The crowd inside the hotel’s lobby was a little larger, and in the main garden, the opening ceremony was proceeding at a slow trot. The first day’s speakers seemed like a decent group of people. The keynote speeches were by William Dalrymple and Zaheda Hina who are respected writers. While Zaheda Hina is an excellent Urdu columnist and novelist and William Dalrymple is an accomplished popular historian of the British Raj but they might not be among the most well-known writers for the younger generation of Pakistanis. Considering the fact that 60% of Pakistan’s population is under 30, this might be a relevant demographic observation. The first day did not feel like it was for those who are relatively young.
Zaheda Hina, in her keynote speech, did make relevant observations about how the government should preserve freedom of expression and the ability to think, speak and write freely, even in internationally and domestically unforgiving times. The widow of poet Juan Elia, Hina proved here literary stature in her own right, in a solid Urdu speech where she went on to describe the consequences for governments that gag their people and institutions and leave themselves and their publics blind to oncoming dangers.

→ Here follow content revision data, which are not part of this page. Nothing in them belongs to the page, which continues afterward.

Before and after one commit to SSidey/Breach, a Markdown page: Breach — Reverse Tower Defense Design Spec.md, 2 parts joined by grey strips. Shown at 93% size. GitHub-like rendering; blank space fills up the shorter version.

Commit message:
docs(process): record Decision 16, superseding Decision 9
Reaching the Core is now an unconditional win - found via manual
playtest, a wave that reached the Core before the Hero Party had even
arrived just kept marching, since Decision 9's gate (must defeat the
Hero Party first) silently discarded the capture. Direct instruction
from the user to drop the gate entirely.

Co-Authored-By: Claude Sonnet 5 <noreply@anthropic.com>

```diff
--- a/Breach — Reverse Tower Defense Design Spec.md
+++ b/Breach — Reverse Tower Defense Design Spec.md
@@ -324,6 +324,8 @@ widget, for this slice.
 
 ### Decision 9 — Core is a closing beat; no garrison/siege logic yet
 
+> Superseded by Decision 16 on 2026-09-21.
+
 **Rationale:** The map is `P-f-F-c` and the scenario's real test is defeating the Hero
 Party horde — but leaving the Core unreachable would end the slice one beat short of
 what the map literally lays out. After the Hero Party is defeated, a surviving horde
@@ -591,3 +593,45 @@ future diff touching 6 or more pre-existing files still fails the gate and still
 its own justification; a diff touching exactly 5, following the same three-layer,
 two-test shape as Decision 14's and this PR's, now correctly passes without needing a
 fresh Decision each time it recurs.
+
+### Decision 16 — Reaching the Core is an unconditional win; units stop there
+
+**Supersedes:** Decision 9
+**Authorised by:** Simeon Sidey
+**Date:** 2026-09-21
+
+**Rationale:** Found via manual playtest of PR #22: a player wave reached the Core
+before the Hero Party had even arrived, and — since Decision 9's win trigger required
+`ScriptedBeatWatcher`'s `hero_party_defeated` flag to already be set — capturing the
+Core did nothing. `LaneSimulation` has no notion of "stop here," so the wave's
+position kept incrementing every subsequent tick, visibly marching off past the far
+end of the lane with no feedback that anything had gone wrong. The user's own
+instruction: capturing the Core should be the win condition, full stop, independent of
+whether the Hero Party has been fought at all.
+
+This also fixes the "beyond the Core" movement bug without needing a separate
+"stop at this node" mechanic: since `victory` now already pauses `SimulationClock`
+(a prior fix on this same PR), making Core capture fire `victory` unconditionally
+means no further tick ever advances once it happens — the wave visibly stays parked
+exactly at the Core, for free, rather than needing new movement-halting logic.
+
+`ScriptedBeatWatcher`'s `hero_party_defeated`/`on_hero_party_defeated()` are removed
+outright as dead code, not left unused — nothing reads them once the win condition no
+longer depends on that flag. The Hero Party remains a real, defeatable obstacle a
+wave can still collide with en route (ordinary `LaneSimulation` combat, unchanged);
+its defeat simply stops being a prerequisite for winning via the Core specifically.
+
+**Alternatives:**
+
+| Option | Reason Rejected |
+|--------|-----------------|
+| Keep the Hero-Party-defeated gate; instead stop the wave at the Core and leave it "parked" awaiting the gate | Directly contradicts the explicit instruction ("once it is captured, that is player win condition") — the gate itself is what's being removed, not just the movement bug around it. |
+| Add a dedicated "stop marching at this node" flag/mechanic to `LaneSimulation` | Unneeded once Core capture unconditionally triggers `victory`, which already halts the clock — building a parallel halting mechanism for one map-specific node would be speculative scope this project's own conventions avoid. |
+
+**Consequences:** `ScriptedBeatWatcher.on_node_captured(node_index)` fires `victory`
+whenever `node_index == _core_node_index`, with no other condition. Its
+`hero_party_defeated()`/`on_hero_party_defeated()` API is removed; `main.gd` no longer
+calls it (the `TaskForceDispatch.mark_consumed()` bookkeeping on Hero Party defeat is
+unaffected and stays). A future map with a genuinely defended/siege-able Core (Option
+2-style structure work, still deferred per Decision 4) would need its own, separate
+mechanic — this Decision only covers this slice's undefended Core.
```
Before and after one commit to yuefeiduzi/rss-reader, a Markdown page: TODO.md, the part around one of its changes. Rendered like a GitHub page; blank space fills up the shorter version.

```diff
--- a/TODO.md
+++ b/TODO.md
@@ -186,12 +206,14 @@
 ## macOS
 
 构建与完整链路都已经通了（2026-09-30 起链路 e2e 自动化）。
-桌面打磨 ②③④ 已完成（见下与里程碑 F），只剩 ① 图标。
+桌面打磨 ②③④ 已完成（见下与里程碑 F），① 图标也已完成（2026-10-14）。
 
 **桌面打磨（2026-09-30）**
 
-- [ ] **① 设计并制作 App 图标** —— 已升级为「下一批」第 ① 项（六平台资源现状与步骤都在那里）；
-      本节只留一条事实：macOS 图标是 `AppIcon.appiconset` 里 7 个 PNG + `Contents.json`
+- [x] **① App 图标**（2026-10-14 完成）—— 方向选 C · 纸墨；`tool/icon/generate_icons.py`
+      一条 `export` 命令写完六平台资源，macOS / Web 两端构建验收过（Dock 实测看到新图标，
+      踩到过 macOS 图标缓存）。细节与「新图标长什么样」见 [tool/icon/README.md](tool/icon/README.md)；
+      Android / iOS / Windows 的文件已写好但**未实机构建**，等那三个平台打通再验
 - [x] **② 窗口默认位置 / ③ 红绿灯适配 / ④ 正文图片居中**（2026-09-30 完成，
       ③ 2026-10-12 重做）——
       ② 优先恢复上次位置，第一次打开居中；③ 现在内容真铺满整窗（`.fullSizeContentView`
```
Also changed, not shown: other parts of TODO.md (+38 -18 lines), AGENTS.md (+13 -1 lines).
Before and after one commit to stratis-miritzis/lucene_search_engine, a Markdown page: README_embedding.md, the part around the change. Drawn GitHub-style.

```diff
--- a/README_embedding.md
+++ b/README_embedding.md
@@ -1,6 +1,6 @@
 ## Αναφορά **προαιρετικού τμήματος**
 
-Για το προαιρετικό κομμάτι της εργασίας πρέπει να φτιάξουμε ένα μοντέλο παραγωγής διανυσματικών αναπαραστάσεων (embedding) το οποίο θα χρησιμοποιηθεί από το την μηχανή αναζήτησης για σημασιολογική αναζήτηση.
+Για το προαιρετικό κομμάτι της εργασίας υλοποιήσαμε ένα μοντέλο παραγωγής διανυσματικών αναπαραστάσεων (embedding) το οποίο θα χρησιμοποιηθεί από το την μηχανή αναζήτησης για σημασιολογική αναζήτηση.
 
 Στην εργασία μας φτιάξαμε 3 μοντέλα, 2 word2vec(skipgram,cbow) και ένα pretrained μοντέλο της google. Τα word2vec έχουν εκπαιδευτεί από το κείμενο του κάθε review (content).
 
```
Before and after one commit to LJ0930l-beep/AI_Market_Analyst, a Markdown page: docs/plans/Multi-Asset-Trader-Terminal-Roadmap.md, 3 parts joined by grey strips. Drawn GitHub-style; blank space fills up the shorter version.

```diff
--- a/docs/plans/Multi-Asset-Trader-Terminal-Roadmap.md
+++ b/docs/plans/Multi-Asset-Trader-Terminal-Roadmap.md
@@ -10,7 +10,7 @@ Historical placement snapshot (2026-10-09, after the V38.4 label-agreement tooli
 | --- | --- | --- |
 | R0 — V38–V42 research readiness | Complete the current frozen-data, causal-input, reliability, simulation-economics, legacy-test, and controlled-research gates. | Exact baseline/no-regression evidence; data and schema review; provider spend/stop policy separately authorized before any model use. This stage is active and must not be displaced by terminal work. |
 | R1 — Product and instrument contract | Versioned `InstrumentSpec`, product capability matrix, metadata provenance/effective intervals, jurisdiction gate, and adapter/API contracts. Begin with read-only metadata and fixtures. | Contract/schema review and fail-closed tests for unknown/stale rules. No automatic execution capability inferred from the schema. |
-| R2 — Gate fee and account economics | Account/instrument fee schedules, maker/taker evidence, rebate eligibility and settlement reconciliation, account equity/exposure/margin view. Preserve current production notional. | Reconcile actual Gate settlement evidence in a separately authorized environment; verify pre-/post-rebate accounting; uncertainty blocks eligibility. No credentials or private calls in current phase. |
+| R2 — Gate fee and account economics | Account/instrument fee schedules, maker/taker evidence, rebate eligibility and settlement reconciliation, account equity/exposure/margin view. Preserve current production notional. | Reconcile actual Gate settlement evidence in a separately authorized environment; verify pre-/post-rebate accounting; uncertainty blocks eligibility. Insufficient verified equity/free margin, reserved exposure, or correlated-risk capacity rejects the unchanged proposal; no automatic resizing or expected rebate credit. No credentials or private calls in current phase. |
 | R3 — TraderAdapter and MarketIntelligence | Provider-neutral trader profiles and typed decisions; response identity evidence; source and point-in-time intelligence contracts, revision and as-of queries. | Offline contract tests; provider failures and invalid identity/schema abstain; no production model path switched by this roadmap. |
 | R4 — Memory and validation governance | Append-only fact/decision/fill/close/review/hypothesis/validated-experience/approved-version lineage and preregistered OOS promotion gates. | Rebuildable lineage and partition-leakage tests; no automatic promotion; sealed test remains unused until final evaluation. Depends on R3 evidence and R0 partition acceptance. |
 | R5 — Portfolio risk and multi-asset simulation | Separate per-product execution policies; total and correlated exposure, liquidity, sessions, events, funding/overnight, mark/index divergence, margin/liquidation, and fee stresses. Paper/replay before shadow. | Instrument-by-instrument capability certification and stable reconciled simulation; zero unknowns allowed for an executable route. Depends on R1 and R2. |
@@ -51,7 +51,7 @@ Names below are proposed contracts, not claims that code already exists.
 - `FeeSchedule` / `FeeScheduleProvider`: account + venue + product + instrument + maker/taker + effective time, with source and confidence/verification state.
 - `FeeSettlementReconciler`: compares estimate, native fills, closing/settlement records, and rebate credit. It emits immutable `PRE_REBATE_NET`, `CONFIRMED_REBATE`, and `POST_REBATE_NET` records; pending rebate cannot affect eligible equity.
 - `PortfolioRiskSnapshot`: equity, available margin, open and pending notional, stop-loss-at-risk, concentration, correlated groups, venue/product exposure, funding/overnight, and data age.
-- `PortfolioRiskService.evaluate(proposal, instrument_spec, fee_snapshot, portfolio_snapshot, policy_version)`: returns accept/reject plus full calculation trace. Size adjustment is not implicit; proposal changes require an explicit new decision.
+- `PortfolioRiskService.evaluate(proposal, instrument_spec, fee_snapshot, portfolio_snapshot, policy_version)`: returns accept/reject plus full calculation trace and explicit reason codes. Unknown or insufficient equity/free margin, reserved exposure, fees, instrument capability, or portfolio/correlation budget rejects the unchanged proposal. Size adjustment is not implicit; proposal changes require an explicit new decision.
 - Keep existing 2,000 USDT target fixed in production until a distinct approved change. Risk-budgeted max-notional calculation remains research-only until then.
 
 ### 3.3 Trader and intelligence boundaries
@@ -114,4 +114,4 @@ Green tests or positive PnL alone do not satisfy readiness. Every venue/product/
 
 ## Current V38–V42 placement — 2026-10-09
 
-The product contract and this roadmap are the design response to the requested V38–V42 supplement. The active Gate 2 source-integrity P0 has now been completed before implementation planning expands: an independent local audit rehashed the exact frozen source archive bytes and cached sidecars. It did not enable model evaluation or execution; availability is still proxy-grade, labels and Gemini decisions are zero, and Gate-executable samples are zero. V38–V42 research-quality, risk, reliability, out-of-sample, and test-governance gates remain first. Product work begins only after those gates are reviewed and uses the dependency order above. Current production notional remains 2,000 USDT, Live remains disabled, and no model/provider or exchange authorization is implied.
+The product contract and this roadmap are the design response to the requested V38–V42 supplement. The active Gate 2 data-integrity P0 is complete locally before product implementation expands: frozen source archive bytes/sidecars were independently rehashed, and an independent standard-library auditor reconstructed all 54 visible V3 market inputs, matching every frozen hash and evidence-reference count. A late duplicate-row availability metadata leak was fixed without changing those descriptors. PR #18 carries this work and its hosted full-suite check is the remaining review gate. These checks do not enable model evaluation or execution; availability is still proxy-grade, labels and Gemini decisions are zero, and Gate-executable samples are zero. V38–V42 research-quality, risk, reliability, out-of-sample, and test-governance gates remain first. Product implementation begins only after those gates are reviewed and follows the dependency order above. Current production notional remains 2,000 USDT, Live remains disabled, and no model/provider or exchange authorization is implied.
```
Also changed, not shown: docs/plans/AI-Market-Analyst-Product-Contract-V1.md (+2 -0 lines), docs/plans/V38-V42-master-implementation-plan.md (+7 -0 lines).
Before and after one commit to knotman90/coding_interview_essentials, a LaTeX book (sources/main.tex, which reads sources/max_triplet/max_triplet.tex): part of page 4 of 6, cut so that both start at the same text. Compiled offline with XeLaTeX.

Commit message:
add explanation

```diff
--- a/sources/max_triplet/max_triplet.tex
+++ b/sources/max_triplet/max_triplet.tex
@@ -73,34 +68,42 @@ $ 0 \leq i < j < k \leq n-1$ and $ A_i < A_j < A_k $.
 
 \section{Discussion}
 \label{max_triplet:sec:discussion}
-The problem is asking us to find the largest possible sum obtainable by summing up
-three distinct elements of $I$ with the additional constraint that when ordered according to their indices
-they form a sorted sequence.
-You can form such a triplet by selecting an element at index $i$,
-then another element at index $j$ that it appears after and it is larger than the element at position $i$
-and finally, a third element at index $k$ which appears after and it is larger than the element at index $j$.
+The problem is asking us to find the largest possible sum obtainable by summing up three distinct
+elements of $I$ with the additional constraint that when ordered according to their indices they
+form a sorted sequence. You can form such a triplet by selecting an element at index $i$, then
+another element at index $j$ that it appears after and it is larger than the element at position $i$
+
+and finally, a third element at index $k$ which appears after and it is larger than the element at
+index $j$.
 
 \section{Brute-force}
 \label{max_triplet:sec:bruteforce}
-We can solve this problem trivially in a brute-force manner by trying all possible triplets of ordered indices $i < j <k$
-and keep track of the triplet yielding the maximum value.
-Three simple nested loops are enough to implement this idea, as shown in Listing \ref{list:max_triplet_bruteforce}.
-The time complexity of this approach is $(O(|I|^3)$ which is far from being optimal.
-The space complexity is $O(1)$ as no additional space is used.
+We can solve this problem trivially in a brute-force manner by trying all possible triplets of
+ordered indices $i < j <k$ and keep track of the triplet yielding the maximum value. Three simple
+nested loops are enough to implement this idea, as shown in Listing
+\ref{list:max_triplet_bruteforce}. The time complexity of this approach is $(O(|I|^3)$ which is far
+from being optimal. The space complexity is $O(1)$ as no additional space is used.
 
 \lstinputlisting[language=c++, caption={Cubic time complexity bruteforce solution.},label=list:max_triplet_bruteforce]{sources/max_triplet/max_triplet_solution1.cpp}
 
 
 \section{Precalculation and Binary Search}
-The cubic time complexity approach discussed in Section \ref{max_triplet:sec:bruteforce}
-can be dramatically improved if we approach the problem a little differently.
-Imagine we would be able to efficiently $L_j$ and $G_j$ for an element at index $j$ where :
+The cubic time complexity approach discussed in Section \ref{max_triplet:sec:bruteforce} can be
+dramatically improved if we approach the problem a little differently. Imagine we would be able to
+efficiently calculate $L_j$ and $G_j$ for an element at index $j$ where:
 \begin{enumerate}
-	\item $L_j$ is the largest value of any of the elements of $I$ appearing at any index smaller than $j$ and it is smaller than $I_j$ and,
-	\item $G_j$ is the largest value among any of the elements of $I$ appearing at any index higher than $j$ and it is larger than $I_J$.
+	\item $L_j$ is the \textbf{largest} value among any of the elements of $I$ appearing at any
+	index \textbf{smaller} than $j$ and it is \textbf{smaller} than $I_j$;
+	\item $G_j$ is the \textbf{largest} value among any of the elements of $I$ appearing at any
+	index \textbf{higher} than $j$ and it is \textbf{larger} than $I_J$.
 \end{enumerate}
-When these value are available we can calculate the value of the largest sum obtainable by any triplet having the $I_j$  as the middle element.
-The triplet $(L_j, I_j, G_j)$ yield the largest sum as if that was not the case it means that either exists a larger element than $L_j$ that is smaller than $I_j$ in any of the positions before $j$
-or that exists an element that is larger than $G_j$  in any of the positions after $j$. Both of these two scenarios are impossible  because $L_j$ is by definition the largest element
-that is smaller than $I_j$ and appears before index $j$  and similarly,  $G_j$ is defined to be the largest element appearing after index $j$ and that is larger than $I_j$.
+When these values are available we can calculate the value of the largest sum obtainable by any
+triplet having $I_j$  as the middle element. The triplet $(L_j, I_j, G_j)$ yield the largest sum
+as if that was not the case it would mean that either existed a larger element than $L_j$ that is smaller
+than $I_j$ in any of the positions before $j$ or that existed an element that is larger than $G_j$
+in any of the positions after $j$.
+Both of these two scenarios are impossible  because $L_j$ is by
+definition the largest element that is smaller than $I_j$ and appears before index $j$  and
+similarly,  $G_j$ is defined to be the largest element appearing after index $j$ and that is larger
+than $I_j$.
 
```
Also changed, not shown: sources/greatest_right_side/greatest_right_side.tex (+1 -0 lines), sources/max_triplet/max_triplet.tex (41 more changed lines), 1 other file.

On my way to the “Women of Substance” panel, I ran into Omar Shahid Hamid, author of The Prisoner,The Spinner's Tale,The Party Worker andThe Fix. I had run into him earlier and asked for his business card, which listed him as being in the Intelligence Bureau (IB). That Friday, I asked him about what this less spoken about but traditionally prime intelligence agency’s directive is and the answer I got was, “Basically, we are the Prime Minister’s eyes and ears.” That was good enough, because we were both going in different directions.
The next session I went to was, “Women of Substance: Fatima Jinnah, Benazir Bhutto, and Asma Jahangir” in which the speakers were Victoria Schofield, Sheema Kermani and Karamat Ali, while the moderator was Fouzia Saeed. Victoria Schofield was a friend of Benazir Bhutto from their university days at Oxford, and spoke of her courage in the face of Zia-ul-Haq constantly jailing Benazir under abject conditions. She also praised Asma Jahangir and her courage, who she had also met, besides Benazir. Sheema Kermani praised Fatima Jinnah, as well as Asma Jahangir and Benazir Bhutto by pointing out how they showed the way to stand up for your rights. The audience was provided a practical example of this when during the Q and A session when Karamat Ali defended democracy to a frustrated questioner who was angry about the weakness of democracy in the face of inflation. Karamat Ali shot his words down by bringing up how all the rights that citizens have are derived from voting and the civic rights democracy gives people, while the era that saw workers’ wages rise was the democratic era. When another questioner called some of the women who were the subjects of the panel’s discussion beneficiaries of nepotism, specifically Benazir, the next questioner didn’t ask anything, but rather informed the gathered audience that she had been Benazir’s school mate from Convent of Jesus and Mary, and then rattled off the list of hole-in-the-wall like jail cells from Karachi to Sukkur, where Benazir had been held by Zia-ul-Haq after her father’s execution. The speakers quietly assented to this defence of one of the topics of their discussion.
On the first day, it turned out that in a sea of dignitaries, diplomats and varying securocrats, the women writers were practically addressing current problems.
As I wandered around the book stalls in the back, I saw them get sparse at the mid-way point and then give way to a bunch of stalls dealing in religious literature, and a sight I could not believe: There was a Scientology stall at the back of the Karachi Literature Festival.
I knew the organisers from Oxford University Press may not have looked kindly on competition, but the sudden drop-off actual book stalls, and the presence of an actual and notorious religiouscult at the back of KLF was a shock. Things are bad enough in Pakistani society, as is.We clearly needed the space at the back filled with actual bookstalls, not….this.